Peter R. Scanlon
Peter Redmond Scanlon (February 13, 1931 – December 3, 2009) was the chairman and chief executive officer of Coopers & Lybrand, one of the Big Eight auditors, from 1982 to 1991. At a time when other accounting firms were merging, Scanlon kept Coopers & Lybrand independent and grew it through expansion rather than mergers.
Peter Redmond Scanlon was born on February 13, 1931 in the Bronx, the son of Loretta Ryan and John Scanlon Jr., who owned an insurance company, but who died when Scanlon was only 9. After high school, Scanlon attended Iona College, receiving a bachelor's degree in accounting in 1952.
Upon graduation, Scanlon took a job at Lybrand, Ross Brothers & Montgomery (which would later merge with Cooper Brothers & Co. in 1957 to form Coopers & Lybrand). He served in the United States Navy during the Korean War, returning to the firm when he had completed his four years of service. He was elected as a partner in 1966, and then rose through the ranks throughout the 1970s, serving as managing partner of the New York office, managing partner for the New York region, and vice-chairman of domestic operations.
In 1982, Scanlon was elected as chairman and CEO of Coopers & Lybrand for the first of three terms. Scanlon was criticized in some quarters because of his refusal to participate in the "mergers mania" of the 1980s. However, Coopers & Lybrand were able to take advantage of the mergers going on in the industry to attract international affiliates who had grown disaffected with their parent firms. Scanlon's tenure as chairman and CEO was one of growth and profitability for Coopers & Lybrand. Scanlon brought in several new clients, most notably SmithKline Beckman and Unilever. In 1991, his last year at the firm, Coopers & Lybrand earned $261 million in profits on $1.5 billion in revenue.
Scanlon's involvement in the community included serving as a trustee for Iona College, The Economic Club of New York, The Catholic University of America, and the Gregorian University. He also served on the visiting committees of the MIT Sloan School of Management and The Conference Board. He was a Knight of Malta and a Knight of the Holy Sepulchre.
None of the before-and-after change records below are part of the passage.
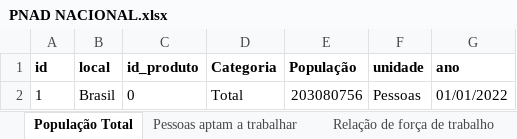
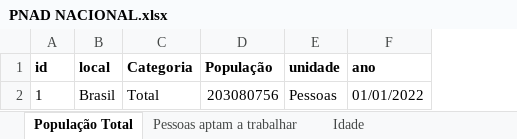
Before and after one commit to lucasfreitas25/PNAD, an Excel workbook: PNAD NACIONAL.xlsx, sheet População Total, drawn as a sheet; values as stored, in another font and other column widths than the file's, no borders; the diff names each change by its address in the sheet, - before the commit and + after, or states it on an @@ line.

```diff
--- a/PNAD NACIONAL.xlsx (sheet População Total)
+++ b/PNAD NACIONAL.xlsx (sheet População Total)
-sheet tab: Relação de força de trabalho
+sheet tab: Idade
-column C (id_produto), row 2: 0
```
Also changed, not shown: sheet Pessoas aptam a trabalhar, sheet Idade, other sheet tabs, Planilhas/Força de trabalho ESTADUAL.xlsx, Planilhas/Idade ESTADUAL.xlsx, 47 other files.
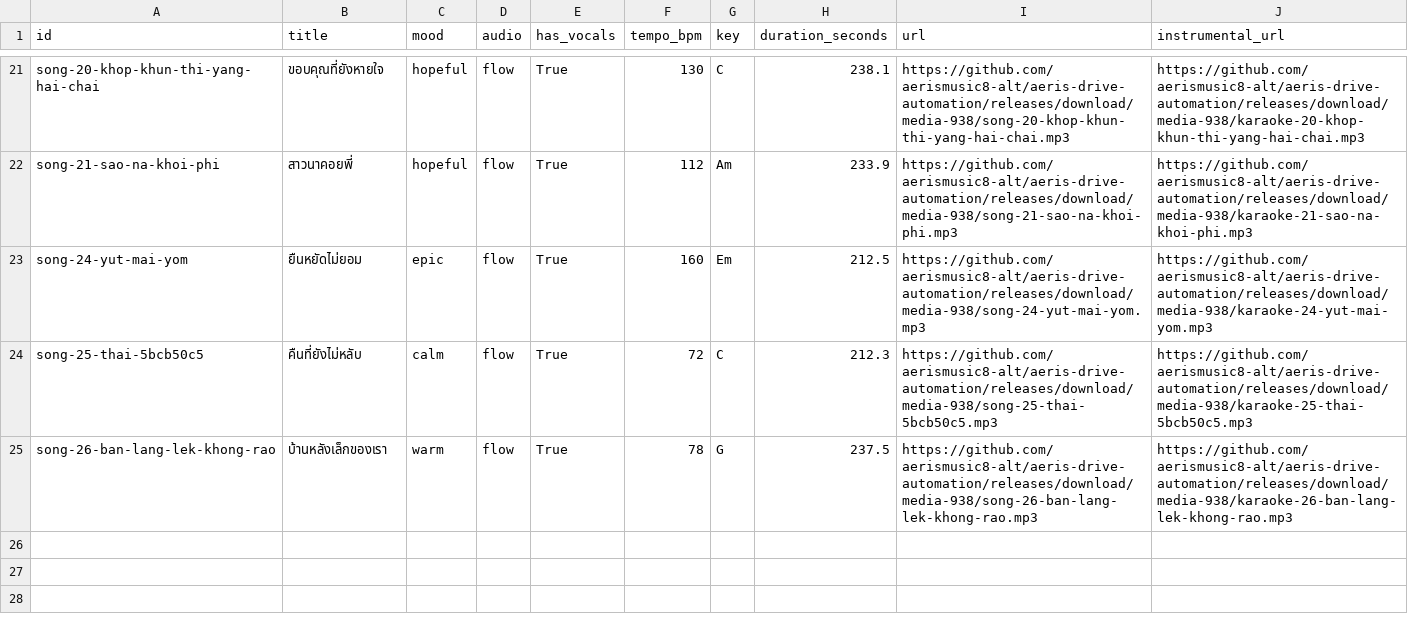
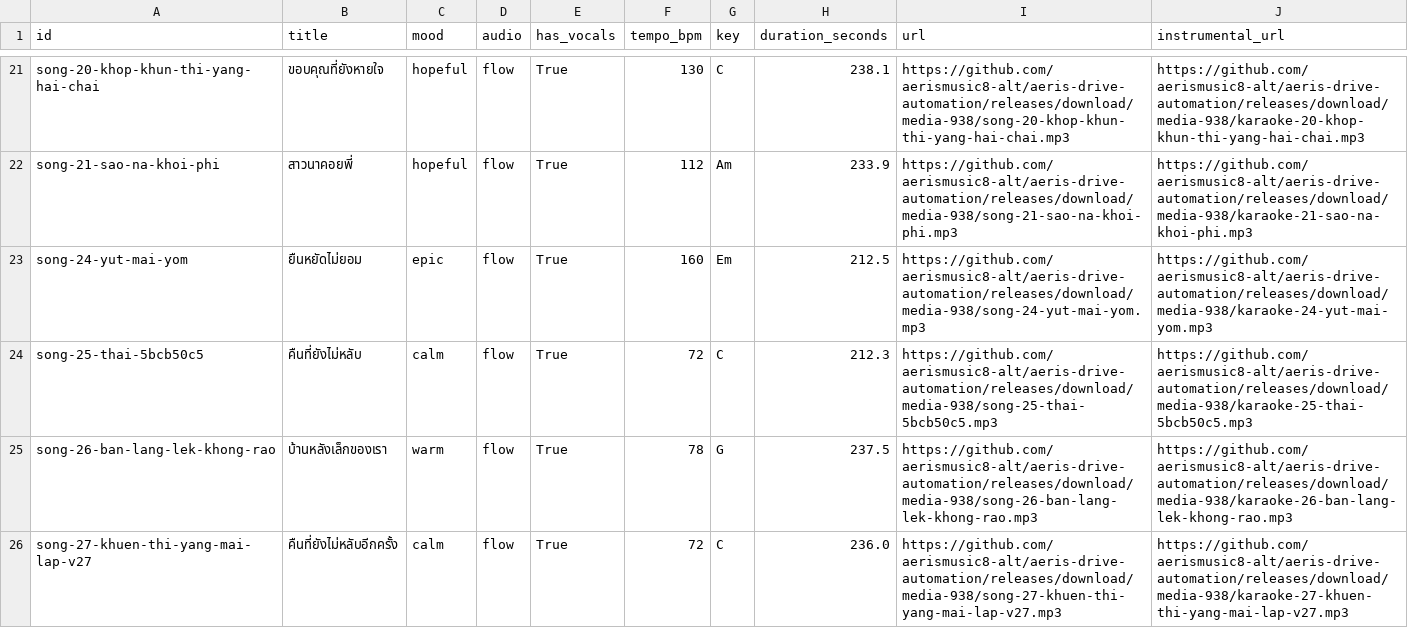
Before and after one commit to aerismusic8-alt/aeris-drive-automation, a CSV file: share/aeris-music/catalog.csv, drawn as a sheet; only a part is shown, gaps mark what is left out.

```diff
--- a/share/aeris-music/catalog.csv
+++ b/share/aeris-music/catalog.csv
@@ -25 +25,2 @@ song-25-thai-5bcb50c5,คืนที่ยังไม่หลับ,calm,flow
 song-26-ban-lang-lek-khong-rao,บ้านหลังเล็กของเรา,warm,flow,True,78,G,237.5,https://github.com/aerismusic8-alt/aeris-drive-automation/releases/download/media-938/song-26-ban-lang-lek-khong-rao.mp3,https://github.com/aerismusic8-alt/aeris-drive-automation/releases/download/media-938/karaoke-26-ban-lang-lek-khong-rao.mp3
+song-27-khuen-thi-yang-mai-lap-v27,คืนที่ยังไม่หลับอีกครั้ง,calm,flow,True,72,C,236.0,https://github.com/aerismusic8-alt/aeris-drive-automation/releases/download/media-938/song-27-khuen-thi-yang-mai-lap-v27.mp3,https://github.com/aerismusic8-alt/aeris-drive-automation/releases/download/media-938/karaoke-27-khuen-thi-yang-mai-lap-v27.mp3
```
Also changed, not shown: 5 other files.
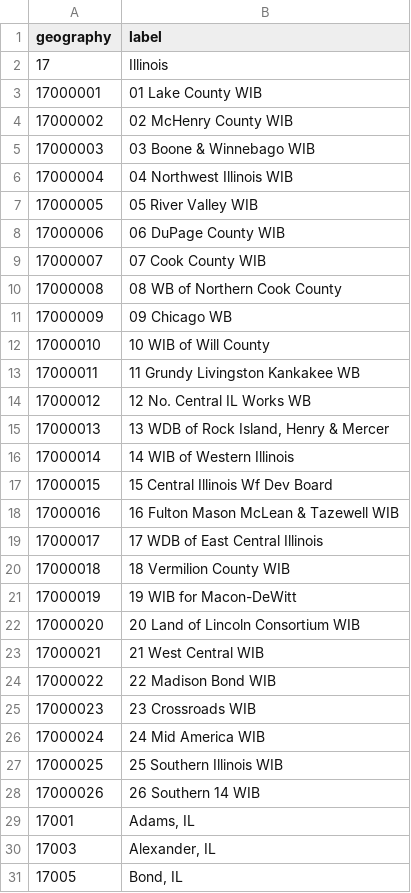
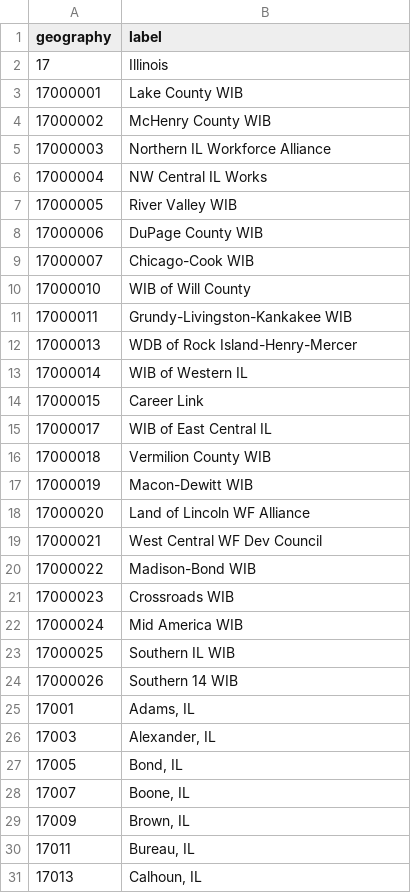
Before and after one commit to julfersnlt/lehd-schema, a CSV file: src/il/label_geography.csv (was src/label_geography_il.csv), drawn as a sheet; only a part is shown; the shorter side is filled out with more unchanged rows; the diff covers the shown part only.

```diff
--- a/src/label_geography_il.csv
+++ b/src/il/label_geography.csv
@@ -2,28 +2,24 @@ geography,label
 17,"Illinois"
-17000001,"01 Lake County WIB"
-17000002,"02 McHenry County WIB"
-17000003,"03 Boone & Winnebago WIB"
-17000004,"04 Northwest Illinois WIB"
-17000005,"05 River Valley WIB"
-17000006,"06 DuPage County WIB"
-17000007,"07 Cook County WIB"
-17000008,"08 WB of Northern Cook County"
-17000009,"09 Chicago WB"
-17000010,"10 WIB of Will County"
-17000011,"11 Grundy Livingston Kankakee WB"
-17000012,"12 No. Central IL Works WB"
-17000013,"13 WDB of Rock Island, Henry & Mercer"
-17000014,"14 WIB of Western Illinois"
-17000015,"15 Central Illinois Wf Dev Board"
-17000016,"16 Fulton Mason McLean & Tazewell WIB"
-17000017,"17 WDB of East Central Illinois"
-17000018,"18 Vermilion County WIB"
-17000019,"19 WIB for Macon-DeWitt"
-17000020,"20 Land of Lincoln Consortium WIB"
-17000021,"21 West Central WIB"
-17000022,"22 Madison Bond WIB"
-17000023,"23 Crossroads WIB"
-17000024,"24 Mid America WIB"
-17000025,"25 Southern Illinois WIB"
-17000026,"26 Southern 14 WIB"
+17000001,"Lake County WIB"
+17000002,"McHenry County WIB"
+17000003,"Northern IL Workforce Alliance"
+17000004,"NW Central IL Works"
+17000005,"River Valley WIB"
+17000006,"DuPage County WIB"
+17000007,"Chicago-Cook WIB"
+17000010,"WIB of Will County"
+17000011,"Grundy-Livingston-Kankakee WIB"
+17000013,"WDB of Rock Island-Henry-Mercer"
+17000014,"WIB of Western IL"
+17000015,"Career Link"
+17000017,"WIB of East Central IL"
+17000018,"Vermilion County WIB"
+17000019,"Macon-Dewitt WIB"
+17000020,"Land of Lincoln WF Alliance"
+17000021,"West Central WF Dev Council"
+17000022,"Madison-Bond WIB"
+17000023,"Crossroads WIB"
+17000024,"Mid America WIB"
+17000025,"Southern IL WIB"
+17000026,"Southern 14 WIB"
 17001,"Adams, IL"
```
Also changed, not shown: 2 added rows, 3 removed rows and 5 edited cells elsewhere in this file, src/ne/label_geography.csv, src/variables_qwipu.csv, 103 other files.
He received several honors from his alma mater, Iona College, including an honorary LL.D.